Smoke and ocher in poetic terms refer to “dreams of the earth.” This combination can be compared to perfume used to describe scented mixtures. The Latin word, “per fumus,” means “through smoke.” A 2,000-year-old scent has been reinvented from an ancient perfume recipe.
Cardamom, olive oil, and cinnamon were the key ingredients. Essential for both were myrrh and resin. The Egyptians stored their precious perfumes in glass bottles. It was one of the first common uses for glass.
Prof. Robert Littman and Dr. Jay Silverstein from the University of Hawaii have been working in the ancient Egyptian city of Thmuis.

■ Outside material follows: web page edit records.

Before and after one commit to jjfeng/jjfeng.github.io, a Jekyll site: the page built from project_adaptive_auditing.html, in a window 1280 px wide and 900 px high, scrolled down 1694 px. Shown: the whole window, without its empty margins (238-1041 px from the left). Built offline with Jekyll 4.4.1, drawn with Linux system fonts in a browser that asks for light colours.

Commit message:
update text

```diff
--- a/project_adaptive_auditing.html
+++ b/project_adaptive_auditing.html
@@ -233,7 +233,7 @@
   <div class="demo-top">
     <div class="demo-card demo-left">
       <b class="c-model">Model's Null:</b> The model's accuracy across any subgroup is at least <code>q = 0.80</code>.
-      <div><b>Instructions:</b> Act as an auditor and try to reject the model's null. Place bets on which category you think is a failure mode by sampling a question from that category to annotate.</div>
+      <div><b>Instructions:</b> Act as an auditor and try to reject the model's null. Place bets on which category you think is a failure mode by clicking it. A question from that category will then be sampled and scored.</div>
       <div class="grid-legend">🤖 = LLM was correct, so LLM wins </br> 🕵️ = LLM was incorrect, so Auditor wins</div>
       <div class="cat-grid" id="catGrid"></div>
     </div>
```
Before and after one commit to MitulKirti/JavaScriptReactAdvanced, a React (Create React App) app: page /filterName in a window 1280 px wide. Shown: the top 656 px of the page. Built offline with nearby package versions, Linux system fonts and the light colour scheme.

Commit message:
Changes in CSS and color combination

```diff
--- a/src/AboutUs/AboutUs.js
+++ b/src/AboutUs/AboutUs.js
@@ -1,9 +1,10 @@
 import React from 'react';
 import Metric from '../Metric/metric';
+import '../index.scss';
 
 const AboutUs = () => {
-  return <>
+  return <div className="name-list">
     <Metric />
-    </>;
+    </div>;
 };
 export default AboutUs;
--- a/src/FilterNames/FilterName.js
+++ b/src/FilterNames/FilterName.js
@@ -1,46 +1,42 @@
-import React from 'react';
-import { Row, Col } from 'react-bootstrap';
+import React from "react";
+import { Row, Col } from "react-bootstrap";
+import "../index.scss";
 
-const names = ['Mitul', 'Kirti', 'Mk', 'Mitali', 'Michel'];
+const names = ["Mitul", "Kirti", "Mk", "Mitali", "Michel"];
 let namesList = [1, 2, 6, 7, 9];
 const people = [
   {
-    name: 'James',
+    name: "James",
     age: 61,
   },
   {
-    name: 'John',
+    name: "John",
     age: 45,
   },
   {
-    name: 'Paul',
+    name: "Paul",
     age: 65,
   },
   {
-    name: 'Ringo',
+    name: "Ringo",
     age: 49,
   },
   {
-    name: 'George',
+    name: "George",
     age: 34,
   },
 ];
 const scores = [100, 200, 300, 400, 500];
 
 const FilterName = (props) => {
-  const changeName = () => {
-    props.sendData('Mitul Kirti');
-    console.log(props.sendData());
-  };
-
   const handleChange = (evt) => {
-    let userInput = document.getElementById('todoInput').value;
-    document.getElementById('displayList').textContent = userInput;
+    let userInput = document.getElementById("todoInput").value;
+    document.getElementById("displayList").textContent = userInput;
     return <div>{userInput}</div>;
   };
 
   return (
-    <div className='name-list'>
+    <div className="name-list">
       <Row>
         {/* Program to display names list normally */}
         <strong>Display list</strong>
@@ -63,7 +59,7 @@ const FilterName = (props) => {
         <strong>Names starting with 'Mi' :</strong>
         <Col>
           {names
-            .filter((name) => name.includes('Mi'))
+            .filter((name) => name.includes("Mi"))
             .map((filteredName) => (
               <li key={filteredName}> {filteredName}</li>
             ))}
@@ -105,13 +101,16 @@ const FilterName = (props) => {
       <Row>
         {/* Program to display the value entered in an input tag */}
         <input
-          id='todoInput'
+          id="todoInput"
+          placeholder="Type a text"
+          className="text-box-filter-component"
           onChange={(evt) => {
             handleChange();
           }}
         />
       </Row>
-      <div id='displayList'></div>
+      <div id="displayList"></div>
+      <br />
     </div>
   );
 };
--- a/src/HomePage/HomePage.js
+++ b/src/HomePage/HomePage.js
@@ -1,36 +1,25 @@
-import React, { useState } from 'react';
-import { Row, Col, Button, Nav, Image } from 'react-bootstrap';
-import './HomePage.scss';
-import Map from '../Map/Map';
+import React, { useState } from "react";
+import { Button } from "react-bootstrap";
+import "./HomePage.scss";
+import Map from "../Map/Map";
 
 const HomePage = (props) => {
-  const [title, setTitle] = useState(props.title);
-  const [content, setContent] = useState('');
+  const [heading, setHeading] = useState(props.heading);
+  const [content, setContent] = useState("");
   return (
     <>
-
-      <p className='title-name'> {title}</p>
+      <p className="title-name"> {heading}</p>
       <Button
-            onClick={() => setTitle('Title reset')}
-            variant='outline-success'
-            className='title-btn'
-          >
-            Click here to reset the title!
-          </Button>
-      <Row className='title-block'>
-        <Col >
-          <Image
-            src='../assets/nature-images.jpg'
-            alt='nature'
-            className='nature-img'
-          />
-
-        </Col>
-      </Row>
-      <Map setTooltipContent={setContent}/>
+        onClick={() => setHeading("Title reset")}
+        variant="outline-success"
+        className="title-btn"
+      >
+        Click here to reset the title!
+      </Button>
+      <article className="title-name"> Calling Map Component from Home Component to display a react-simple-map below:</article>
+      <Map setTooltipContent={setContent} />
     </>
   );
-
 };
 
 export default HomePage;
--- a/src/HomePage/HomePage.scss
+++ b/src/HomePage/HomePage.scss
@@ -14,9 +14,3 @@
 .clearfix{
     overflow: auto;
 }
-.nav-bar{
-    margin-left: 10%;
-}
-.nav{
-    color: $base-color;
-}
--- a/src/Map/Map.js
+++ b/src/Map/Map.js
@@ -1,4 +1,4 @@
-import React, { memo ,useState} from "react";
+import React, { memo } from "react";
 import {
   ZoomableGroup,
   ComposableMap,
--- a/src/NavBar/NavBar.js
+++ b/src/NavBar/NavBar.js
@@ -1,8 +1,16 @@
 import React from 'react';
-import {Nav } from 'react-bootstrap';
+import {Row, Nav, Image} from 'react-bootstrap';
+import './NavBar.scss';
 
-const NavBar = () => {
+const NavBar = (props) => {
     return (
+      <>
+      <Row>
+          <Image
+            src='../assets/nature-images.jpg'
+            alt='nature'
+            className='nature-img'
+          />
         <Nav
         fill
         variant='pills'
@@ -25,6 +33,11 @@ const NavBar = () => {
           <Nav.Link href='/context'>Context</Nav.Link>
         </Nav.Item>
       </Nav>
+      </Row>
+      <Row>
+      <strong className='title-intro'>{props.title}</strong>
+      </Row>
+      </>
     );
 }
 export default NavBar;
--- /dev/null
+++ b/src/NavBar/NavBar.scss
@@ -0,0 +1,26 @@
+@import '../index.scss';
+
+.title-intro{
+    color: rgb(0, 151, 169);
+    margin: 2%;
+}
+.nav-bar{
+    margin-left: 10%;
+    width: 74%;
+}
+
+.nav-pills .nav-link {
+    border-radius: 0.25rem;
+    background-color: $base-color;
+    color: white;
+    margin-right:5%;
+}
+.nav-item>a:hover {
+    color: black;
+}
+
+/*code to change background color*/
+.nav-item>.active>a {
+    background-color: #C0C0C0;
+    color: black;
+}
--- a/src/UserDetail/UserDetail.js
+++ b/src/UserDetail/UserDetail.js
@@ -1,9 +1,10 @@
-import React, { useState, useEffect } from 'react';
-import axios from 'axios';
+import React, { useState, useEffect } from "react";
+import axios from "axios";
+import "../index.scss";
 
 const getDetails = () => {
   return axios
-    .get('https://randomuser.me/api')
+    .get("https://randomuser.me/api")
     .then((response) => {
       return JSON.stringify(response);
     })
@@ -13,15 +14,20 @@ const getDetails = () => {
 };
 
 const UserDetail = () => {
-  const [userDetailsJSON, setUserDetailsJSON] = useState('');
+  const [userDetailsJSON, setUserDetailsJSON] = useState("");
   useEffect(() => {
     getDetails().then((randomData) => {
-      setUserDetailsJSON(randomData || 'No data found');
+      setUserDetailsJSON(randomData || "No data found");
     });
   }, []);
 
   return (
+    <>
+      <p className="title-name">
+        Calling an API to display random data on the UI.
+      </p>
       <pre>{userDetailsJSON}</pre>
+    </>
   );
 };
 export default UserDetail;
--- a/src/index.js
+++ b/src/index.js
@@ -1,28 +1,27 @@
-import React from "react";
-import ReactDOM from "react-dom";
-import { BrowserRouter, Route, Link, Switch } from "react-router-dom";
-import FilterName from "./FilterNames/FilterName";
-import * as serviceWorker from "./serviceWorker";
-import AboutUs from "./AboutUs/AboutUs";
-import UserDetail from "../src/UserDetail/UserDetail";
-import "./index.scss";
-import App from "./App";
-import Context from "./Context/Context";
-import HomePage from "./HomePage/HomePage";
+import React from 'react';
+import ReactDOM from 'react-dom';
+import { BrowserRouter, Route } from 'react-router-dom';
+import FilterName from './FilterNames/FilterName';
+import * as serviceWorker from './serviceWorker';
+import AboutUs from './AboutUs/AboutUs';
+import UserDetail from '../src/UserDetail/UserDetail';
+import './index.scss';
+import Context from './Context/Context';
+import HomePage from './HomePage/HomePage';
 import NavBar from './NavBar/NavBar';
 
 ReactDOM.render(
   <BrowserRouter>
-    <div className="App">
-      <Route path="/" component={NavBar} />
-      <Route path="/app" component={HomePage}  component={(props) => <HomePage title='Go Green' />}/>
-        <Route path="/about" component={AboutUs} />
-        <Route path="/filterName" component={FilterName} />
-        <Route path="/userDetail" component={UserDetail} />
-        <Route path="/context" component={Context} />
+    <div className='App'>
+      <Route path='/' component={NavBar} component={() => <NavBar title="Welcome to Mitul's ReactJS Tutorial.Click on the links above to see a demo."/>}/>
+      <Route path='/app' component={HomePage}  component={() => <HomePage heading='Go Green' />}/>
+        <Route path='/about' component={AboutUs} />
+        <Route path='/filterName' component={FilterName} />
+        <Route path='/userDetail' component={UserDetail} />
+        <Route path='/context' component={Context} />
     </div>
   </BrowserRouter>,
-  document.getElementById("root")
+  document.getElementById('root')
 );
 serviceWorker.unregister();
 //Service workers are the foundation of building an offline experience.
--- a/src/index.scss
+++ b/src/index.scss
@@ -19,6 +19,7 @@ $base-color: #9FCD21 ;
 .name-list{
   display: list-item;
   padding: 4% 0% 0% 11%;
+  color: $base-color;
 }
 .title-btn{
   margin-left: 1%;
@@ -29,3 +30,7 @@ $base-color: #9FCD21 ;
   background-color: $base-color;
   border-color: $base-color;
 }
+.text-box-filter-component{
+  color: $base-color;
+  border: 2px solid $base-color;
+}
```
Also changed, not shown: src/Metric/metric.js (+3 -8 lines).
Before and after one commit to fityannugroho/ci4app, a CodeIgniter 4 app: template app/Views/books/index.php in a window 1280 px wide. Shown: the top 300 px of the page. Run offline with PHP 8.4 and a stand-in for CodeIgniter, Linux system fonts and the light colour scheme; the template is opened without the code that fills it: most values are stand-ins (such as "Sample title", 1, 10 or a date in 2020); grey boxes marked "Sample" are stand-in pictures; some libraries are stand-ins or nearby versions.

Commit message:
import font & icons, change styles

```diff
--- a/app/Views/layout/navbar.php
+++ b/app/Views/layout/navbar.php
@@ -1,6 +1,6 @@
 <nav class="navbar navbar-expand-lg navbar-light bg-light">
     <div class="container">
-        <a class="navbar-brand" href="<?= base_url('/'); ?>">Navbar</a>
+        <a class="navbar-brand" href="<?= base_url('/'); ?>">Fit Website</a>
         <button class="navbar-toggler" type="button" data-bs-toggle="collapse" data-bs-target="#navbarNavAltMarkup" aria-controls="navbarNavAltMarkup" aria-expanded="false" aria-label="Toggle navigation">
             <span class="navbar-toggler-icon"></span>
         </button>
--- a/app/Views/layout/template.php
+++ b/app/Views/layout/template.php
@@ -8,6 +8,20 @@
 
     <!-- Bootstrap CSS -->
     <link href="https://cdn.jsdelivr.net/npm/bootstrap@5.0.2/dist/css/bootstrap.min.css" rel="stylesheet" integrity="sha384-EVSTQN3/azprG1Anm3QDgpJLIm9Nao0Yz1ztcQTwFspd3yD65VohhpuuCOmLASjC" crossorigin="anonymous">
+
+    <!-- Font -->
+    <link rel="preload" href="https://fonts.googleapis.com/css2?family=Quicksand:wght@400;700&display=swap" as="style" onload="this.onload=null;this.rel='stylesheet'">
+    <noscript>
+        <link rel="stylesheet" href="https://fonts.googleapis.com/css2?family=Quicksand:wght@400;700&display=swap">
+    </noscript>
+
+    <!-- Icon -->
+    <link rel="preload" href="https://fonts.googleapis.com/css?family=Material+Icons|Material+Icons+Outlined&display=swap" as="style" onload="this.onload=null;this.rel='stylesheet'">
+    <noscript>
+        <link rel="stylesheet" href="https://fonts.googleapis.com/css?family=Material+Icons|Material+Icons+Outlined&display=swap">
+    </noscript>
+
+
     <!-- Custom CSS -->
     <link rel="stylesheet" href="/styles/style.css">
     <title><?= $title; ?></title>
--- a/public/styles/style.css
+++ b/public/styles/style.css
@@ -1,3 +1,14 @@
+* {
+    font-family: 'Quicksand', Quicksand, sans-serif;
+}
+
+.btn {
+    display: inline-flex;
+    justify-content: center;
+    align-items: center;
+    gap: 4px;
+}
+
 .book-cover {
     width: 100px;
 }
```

They discovered a raft of kilns dating back to the 3rd century. The team discovered an area that produced a kind of liquid. A hoard of silver coins, gold, and silver jewelry was close to the kilns.
Residues in the vessels were transported to experts Dora Goldsmith and Sean Coughlin. The team studied the ancient scents.
The most potent scents were of the Mendesian and Metopian era.
What was the mystery of Queen Cleopatra’s legendary beauty? Its believed that beauty requires “no pain no gain”. Cleopatra bathed in sour goat’s milk. She used dried crocodile dung to beautify her complexion.
Like to days celebs, “she had her own perfume factory.
In ancient times smell had a profound meaning. Dr. Silverstein emphasized that perfume played an integral part in rituals and healing. It was even associated with immortality…
The perfume business has had a long fragrant history. Now you can get a whiff of ancient Egyptian dreams and sample her royal aroma. The National Geographic Museum in Washington DC has included the perfume of Cleopatra in their “Queens of Egypt” exhibit.